How this might get asked in an interview: You might be asked to give your thoughts on sprint retrospectives and whether you believe there is any benefit to them.

Sprint review meeting

What is it: It may be easy to get confused between a sprint review and a sprint retrospective, so this is the difference: a sprint review includes a wider audience than the team (e.g. management) and rather than looking at aspects such as lessons and opportunities for improvement in the next sprint, the review looks at what has been achieved on the sprint, what the product now looks like, and how much progress has been made.

How this might get asked in an interview: You may get asked how you would run a review meeting, and how you would answer any challenging questions brought up in the meeting.


What is it: Timeboxed is effectively a principle of scrum, and you may see the phrase used in scrum training. Timeboxed essentially means that all activity takes place within a fixed period of time: for example, a sprint is run for a fixed period, and a daily scrum is a fixed period. These are both 'timeboxed' in scrum terminology.

How this might get asked in an interview: You may be asked if you are familiar with the term.

User stories

What is it: The purpose of user stories is to keep focus on the quality of the end product from the user's perspective. Traditionally, requirements have been captured in a list format and a solution architecture has been designed to meet them, whereas user stories create a narrative based on how the end customer will find value in the product.

How this might get asked in an interview: You may be asked if you use user stories on your projects, and if you don't, what alternative techniques you use instead. Remember to bring along examples to the interview if you think they demonstrate a good example of how you run your projects.


    0 of 8192 characters used
    Post Comment

    No comments yet.


    This website uses cookies

    As a user in the EEA, your approval is needed on a few things. To provide a better website experience, uses cookies (and other similar technologies) and may collect, process, and share personal data. Please choose which areas of our service you consent to our doing so.

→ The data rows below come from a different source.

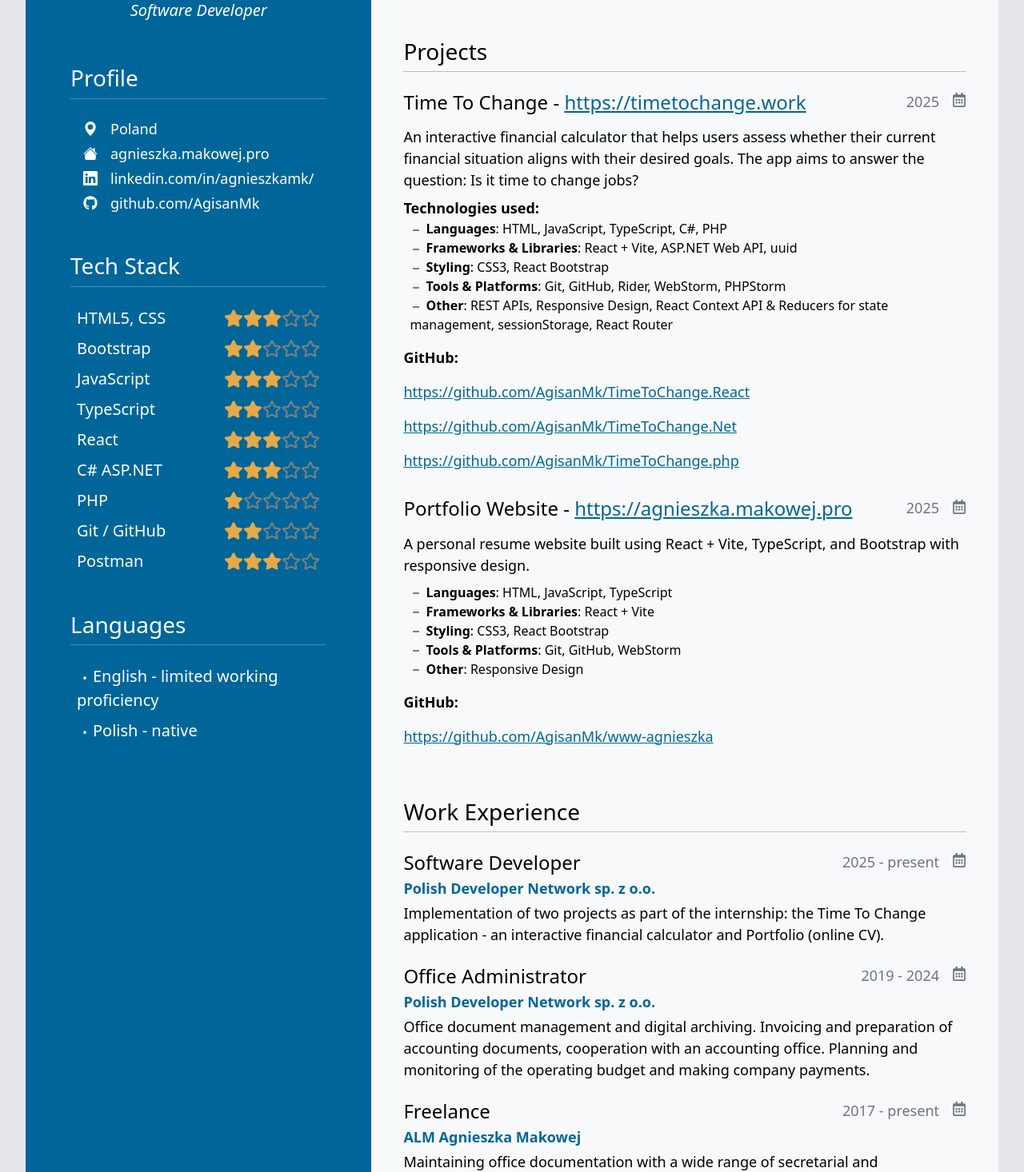
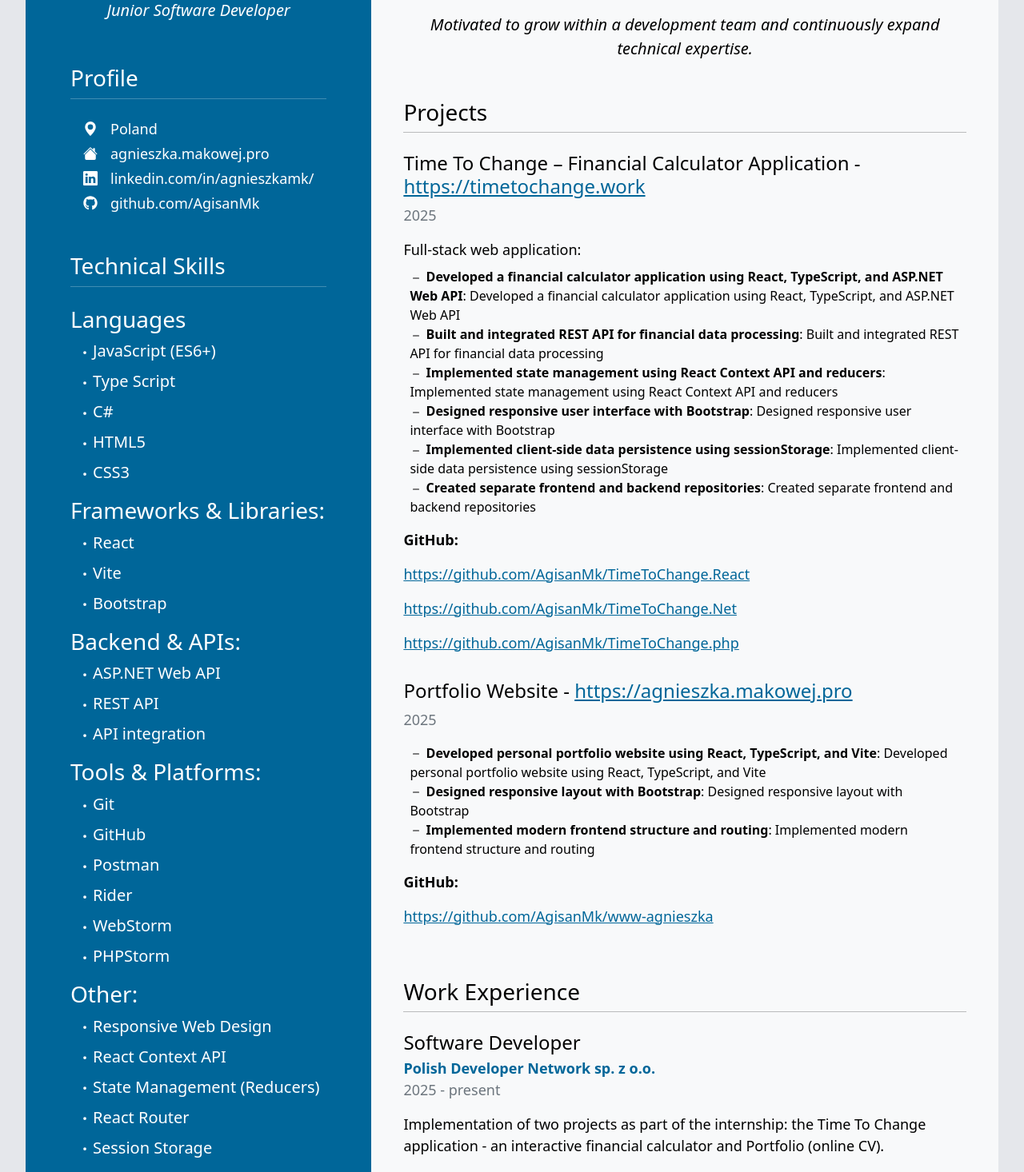
Before and after one commit to AgisanMk/www-agnieszka, a React (Vite) app: page / in a window 1280 px wide. Shown: the part 305-1771 px from the top of the page at 80% size. Built offline with nearby package versions, Linux system fonts and the light colour scheme; the HTML template or start-up script is replaced by a standard one.

Commit message:
Content update

```diff
--- a/src/App.tsx
+++ b/src/App.tsx
@@ -1,55 +1,38 @@
 import "./App.css";
 import { useRef } from 'react';
-import {skills, languages, projects, experience, courses, education} from './data/data-cv.ts';
-import type { TechStackListItemProps, Technology, ProjectBlockProps, ExperienceBlockProps, CourseBlockProps, EducationBlockProps } from './types/types';
+import {
+  languages,
+  projects,
+  experience,
+  courses,
+  education,
+  programmingLanguages,
+  frameworks, backend, tools, other
+} from './data/data-cv.ts';
+import type { ProjectBlockProps, ExperienceBlockProps, CourseBlockProps, EducationBlockProps } from './types/types';
 import profile from "./assets/profile-photo.png";
 import { BsLinkedin, BsGeoAltFill, BsHouseFill, BsDot, BsDash } from 'react-icons/bs';
-import { FaRegCalendarAlt, FaGithub, FaRegStar, FaStar } from "react-icons/fa";
+import { FaGithub} from "react-icons/fa";
 
-export const TechStackListItem = ({ name, level }: TechStackListItemProps) => {
-  const totalStars = 5;
-  return (
-      <li className="d-flex justify-content-between align-items-center mb-2">
-        <div className="d-flex align-items-center gap-1">
-          <span className="fs-5">{name}</span>
-        </div>
-        <div> {[...Array(totalStars)].map((_, i) =>
-            i < level ? (
-                <FaStar key={i} color="#e5a948" className="fs-4"/>
-            ) : (
-                <FaRegStar key={i} color="gray" className="fs-4"/>
-            )
-        )}
-        </div>
-      </li>
-    );
-};
 
 const ProjectBlock = ({ item }: ProjectBlockProps) => (
     <div className="mb-3">
       <div className="d-flex justify-content-between align-items-start">
         <div>
-          <div className="d-flex justify-content-between">
-            <div>
           <h4 className="mb-2">{item.nameProject} - <a href={item.linkProject} className="text-primary mb-0" target="_blank" rel="noopener noreferrer">{item.linkProject}</a></h4>
-            </div>
-            <div className="text-secondary">
-              <p>{item.period}<FaRegCalendarAlt className="ms-3 mb-2"/></p>
-            </div>
-          </div>
+          <p className="text-secondary">{item.period}</p>
           <p className="mb-2">{item.desc}</p>
-          <b className="mb-1">{item.nameList}</b>
-          <ul className="list-unstyled mx-2">
-            {item.list.map((tech: Technology) => (
-                <li key={tech.name} className="fs-6" >
-                  <BsDash /> <b>{tech.name}</b>: {tech.desc}
+          <ol className="list-unstyled mx-2">
+            {item.descList.map((el: { desc: string }, index: number) => (
+                <li key={`${el.desc}-${index}`} className="fs-6">
+                  <BsDash /> <b>{el.desc}</b>: {el.desc}
                 </li>
             ))}
-          </ul>
+          </ol>
           <p><span className="fw-bold mb-0">{item.nameRepo}</span></p>
-          <p><a href= {item.linkRepo1} className="text-primary" target="_blank" rel="noopener noreferrer">{item.linkRepo1}</a></p>
-          <p><a href= {item.linkRepo2} className="text-primary" target="_blank" rel="noopener noreferrer">{item.linkRepo2}</a></p>
-          <p><a href= {item.linkRepo3} className="text-primary" target="_blank" rel="noopener noreferrer">{item.linkRepo3}</a></p>
+          {item.linkRepo1 && (<p><a href= {item.linkRepo1} className="text-primary" target="_blank" rel="noopener noreferrer">{item.linkRepo1}</a></p>)}
+          {item.linkRepo2 && (<p><a href= {item.linkRepo2} className="text-primary" target="_blank" rel="noopener noreferrer">{item.linkRepo2}</a></p>)}
+          {item.linkRepo3 && (<p><a href= {item.linkRepo3} className="text-primary" target="_blank" rel="noopener noreferrer">{item.linkRepo3}</a></p>)}
         </div>
       </div>
     </div>
@@ -57,45 +40,27 @@ const ProjectBlock = ({ item }: ProjectBlockProps) => (
 
 const ExperienceBlock = ({ item }: ExperienceBlockProps) => (
     <div className="mb-4">
-      <div className="d-flex justify-content-between">
-        <div>
       <h4 className="mb-1">{item.role}</h4>
       <b className="mb-0 text-primary">{item.company}</b>
-        </div>
-        <div className="text-end">
-          <p className="text-secondary">{item.period}<FaRegCalendarAlt className="ms-3 mb-2"/></p>
-        </div>
-      </div>
+      <p className="text-secondary">{item.period}</p>
       <p className="mt-1 mb-0">{item.desc}</p>
     </div>
 );
 
 const CourseBlock = ({ item }: CourseBlockProps) => (
     <div className="mb-4">
-      <div className="d-flex justify-content-between">
-        <div>
       <h4 className="mb-1">{item.name}</h4>
       <b className="mb-0 text-primary">{item.company}</b>
-        </div>
-        <div className="text-end">
-          <p className="text-secondary">{item.period}<FaRegCalendarAlt className="ms-3 mb-2"/></p>
-        </div>
-      </div>
+      <p className="text-secondary">{item.period}</p>
       <p className="mt-1 mb-0">{item.desc}</p>
     </div>
 );
 
 const EducationBlock = ({ item } : EducationBlockProps) => (
-    <div className="mb-3">
-      <div className="d-flex justify-content-between">
-        <div>
+    <div className="mb-4">
       <h4 className="mb-1">{item.degree}</h4>
       <b className="mb-0 text-primary">{item.school}</b>
-        </div>
-        <div className="text-end">
-          <p className="text-secondary">{item.period}<FaRegCalendarAlt className="ms-3 mb-2"/></p>
-        </div>
-      </div>
+      <p className="text-secondary">{item.period}</p>
     </div>
 );
 
@@ -110,7 +75,7 @@ const App = () => {
           <div className="text-center align-content-center align-items-center mb-4">
             <img src={profile} alt="profile" className="profile-photo" />
             <h2 className="mb-1">Agnieszka Makowej</h2>
-            <h5><i>Software Developer</i></h5>
+            <h5><i>Junior Software Developer</i></h5>
           </div>
 
           <div className="m-4">
@@ -149,11 +114,36 @@ const App = () => {
           </div>
 
           <div className="m-4">
-            <h3 className="d-flex align-items-center gap-2 mt-5">Tech Stack</h3>
+            <h3 className="d-flex align-items-center gap-2 mt-5">Technical Skills</h3>
             <hr className="mb-4 mt-0" />
+            <h3>Languages</h3>
             <ul className="list-unstyled mx-2">
-              {skills.map((s) => (
-                  <TechStackListItem key={s.name} name={s.name} level={s.level} />
+              {programmingLanguages.map((s) => (
+                  <li key={s.name} className="mb-2 fs-5"><BsDot />{s.name}</li>
+              ))}
+            </ul>
+            <h3>Frameworks & Libraries:</h3>
+            <ul className="list-unstyled mx-2">
+              {frameworks.map((s) => (
+                  <li key={s.name} className="mb-2 fs-5"><BsDot />{s.name}</li>
+              ))}
+            </ul>
+            <h3>Backend & APIs:</h3>
+            <ul className="list-unstyled mx-2">
+              {backend.map((s) => (
+                  <li key={s.name} className="mb-2 fs-5"><BsDot />{s.name}</li>
+              ))}
+            </ul>
+            <h3>Tools & Platforms:</h3>
+            <ul className="list-unstyled mx-2">
+              {tools.map((s) => (
+                  <li key={s.name} className="mb-2 fs-5"><BsDot />{s.name}</li>
+              ))}
+            </ul>
+            <h3>Other:</h3>
+            <ul className="list-unstyled mx-2">
+              {other.map((s) => (
+                  <li key={s.name} className="mb-2 fs-5"><BsDot />{s.name}</li>
               ))}
             </ul>
           </div>
@@ -174,10 +164,14 @@ const App = () => {
             <h3>Summary</h3>
             <hr className="mb-4 mt-0" />
             <p className="fs-5 fst-italic">
-              I'm a software developer motivated to learn and develop through hands-on projects. I&nbsp;work with React, TypeScript, and Vite, and I'm also learning about backend integration based on ASP.NET Web API and PHP.
+              Junior Software Developer specializing in React, TypeScript, and REST API integration.
             </p>
             <p className="fs-5 fst-italic">
-              I'm looking for my first commercial role to grow within a team, gradually expand my skills and create real value for users.
+              Experience in building full-stack web applications using React and ASP.NET Web API. Skilled in developing responsive user interfaces, managing
+              application state, and integrating frontend with backend services.
+            </p>
+            <p className="fs-5 fst-italic">
+              Motivated to grow within a development team and continuously expand technical expertise.
             </p>
           </section>
 
@@ -198,18 +192,18 @@ const App = () => {
           </section>
 
           <section className="mb-5">
-            <h3 className="mt-5">Courses</h3>
+            <h3 className="mt-5">Education</h3>
             <hr className="mb-4 mt-0" />
-            {courses.map((e, i) => (
-                <CourseBlock key={i} item={e} />
+            {education.map((e, i) => (
+                <EducationBlock key={i} item={e} />
             ))}
           </section>
 
           <section className="mb-5">
-            <h3 className="mt-5">Education</h3>
+            <h3 className="mt-5">Courses & Certifications</h3>
             <hr className="mb-4 mt-0" />
-            {education.map((e, i) => (
-                <EducationBlock key={i} item={e} />
+            {courses.map((e, i) => (
+                <CourseBlock key={i} item={e} />
             ))}
           </section>
 
--- a/src/data/data-cv.ts
+++ b/src/data/data-cv.ts
@@ -1,54 +1,80 @@
 import type {
-    TechStack,
     ExperienceItem,
     CourseItem,
     EducationItem,
     ProjectItem,
-    Technology,
+    DescProject, DescWebsite,
+    TechSkill,
 
 } from "../types/types.ts";
 
-export const skills: TechStack[] = [
-    { name: 'HTML5, CSS', level: 3 },
-    { name: 'Bootstrap', level: 2 },
-    { name: 'JavaScript', level: 3 },
-    { name: 'TypeScript', level: 2 },
-    { name: 'React', level: 3 },
-    { name: 'C# ASP.NET', level: 3 },
-    { name: 'PHP', level: 1 },
-    { name: 'Git / GitHub', level: 2 },
-    { name: 'Postman', level: 3 },
+export const programmingLanguages: TechSkill[] = [
+    { name: 'JavaScript (ES6+)'},
+    { name: 'Type Script'},
+    { name: 'C#'},
+    { name: 'HTML5'},
+    { name: 'CSS3'}
 ];
 
+export const frameworks: TechSkill[] = [
+    { name: 'React'},
+    { name: 'Vite'},
+    { name: 'Bootstrap'},
+];
+
+export const backend: TechSkill[] = [
+    { name: 'ASP.NET Web API'},
+    { name: 'REST API'},
+    { name: 'API integration'},
+];
+
+export const tools: TechSkill[] = [
+    { name: 'Git'},
+    { name: 'GitHub'},
+    { name: 'Postman'},
+    { name: 'Rider'},
+    { name: 'WebStorm'},
+    { name: 'PHPStorm'},
+];
+
+export const other: TechSkill[] = [
+    { name: 'Responsive Web Design'},
+    { name: 'React Context API'},
+    { name: 'State Management (Reducers)'},
+    { name: 'React Router'},
+    { name: 'Session Storage'},
+];
+
+
 export const languages = [
-    'English - limited working proficiency',
+    'English - Intermediate (B1)',
     'Polish - native',
 ];
 
-export const technologiesApi: Technology[] = [
-    { name: 'Languages', desc: 'HTML, JavaScript, TypeScript, C#, PHP' },
-    { name: 'Frameworks & Libraries', desc: 'React + Vite, ASP.NET Web API, uuid' },
-    { name: 'Styling', desc: 'CSS3, React Bootstrap' },
-    { name: 'Tools & Platforms', desc: 'Git, GitHub, Rider, WebStorm, PHPStorm' },
-    { name: 'Other', desc: 'REST APIs, Responsive Design, React Context API & Reducers for state management, sessionStorage, React Router' },
+export const descProjects: DescProject[] = [
+    {desc: 'Developed a financial calculator application using React, TypeScript, and ASP.NET Web API'},
+    {desc: 'Built and integrated REST API for financial data processing'},
+    {desc: 'Implemented state management using React Context API and reducers'},
+    {desc: 'Designed responsive user interface with Bootstrap'},
+    {desc: 'Implemented client-side data persistence using sessionStorage'},
+    {desc: 'Created separate frontend and backend repositories'},
 ]
 
-export const technologiesWebsite: Technology[] = [
-    { name: 'Languages', desc: 'HTML, JavaScript, TypeScript' },
-    { name: 'Frameworks & Libraries', desc: 'React + Vite' },
-    { name: 'Styling', desc: 'CSS3, React Bootstrap' },
-    { name: 'Tools & Platforms', desc: 'Git, GitHub, WebStorm' },
-    { name: 'Other', desc: 'Responsive Design' },
+export const descWebsites: DescWebsite[] = [
+    {desc: 'Developed personal portfolio website using React, TypeScript, and Vite'},
+    {desc: 'Designed responsive layout with Bootstrap'},
+    {desc: 'Implemented modern frontend structure and routing'},
 ]
 
 export const projects: ProjectItem[] = [
     {
-        nameProject: 'Time To Change',
+        nameProject: 'Time To Change – Financial Calculator Application',
         linkProject: 'https://timetochange.work',
         period: '2025',
-        desc: 'An interactive financial calculator that helps users assess whether their current financial situation aligns with their desired goals. The app aims to answer the question: Is it time to change jobs?',
-        nameList: 'Technologies used:',
-        list: technologiesApi,
+        desc: 'Full-stack web application:',
+        descList: descProjects,
+        tech: 'Technologies:',
+        descTech: 'React, TypeScript, C#, ASP.NET Web API, JavaScript, HTML, CSS',
         nameRepo: 'GitHub: ',
         linkRepo1: 'https://github.com/AgisanMk/TimeToChange.React',
         linkRepo2: 'https://github.com/AgisanMk/TimeToChange.Net',
@@ -59,9 +85,10 @@ export const projects: ProjectItem[] = [
         nameProject: 'Portfolio Website',
         linkProject: 'https://agnieszka.makowej.pro',
         period: '2025',
-        desc: 'A personal resume website built using React + Vite, TypeScript, and Bootstrap with responsive design.',
-        nameList: '',
-        list: technologiesWebsite,
+        desc: '',
+        descList: descWebsites,
+        tech: 'Technologies:',
+        descTech: 'React, TypeScript, HTML, CSS, Bootstrap',
         nameRepo: 'GitHub: ',
         linkRepo1: 'https://github.com/AgisanMk/www-agnieszka'
     },
```
Also changed, not shown: src/types/types.ts (+13 -14 lines). Lines whose indentation alone changed are shown as unchanged.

    For more information on managing or withdrawing consents and how we handle data, visit our Privacy Policy at: ""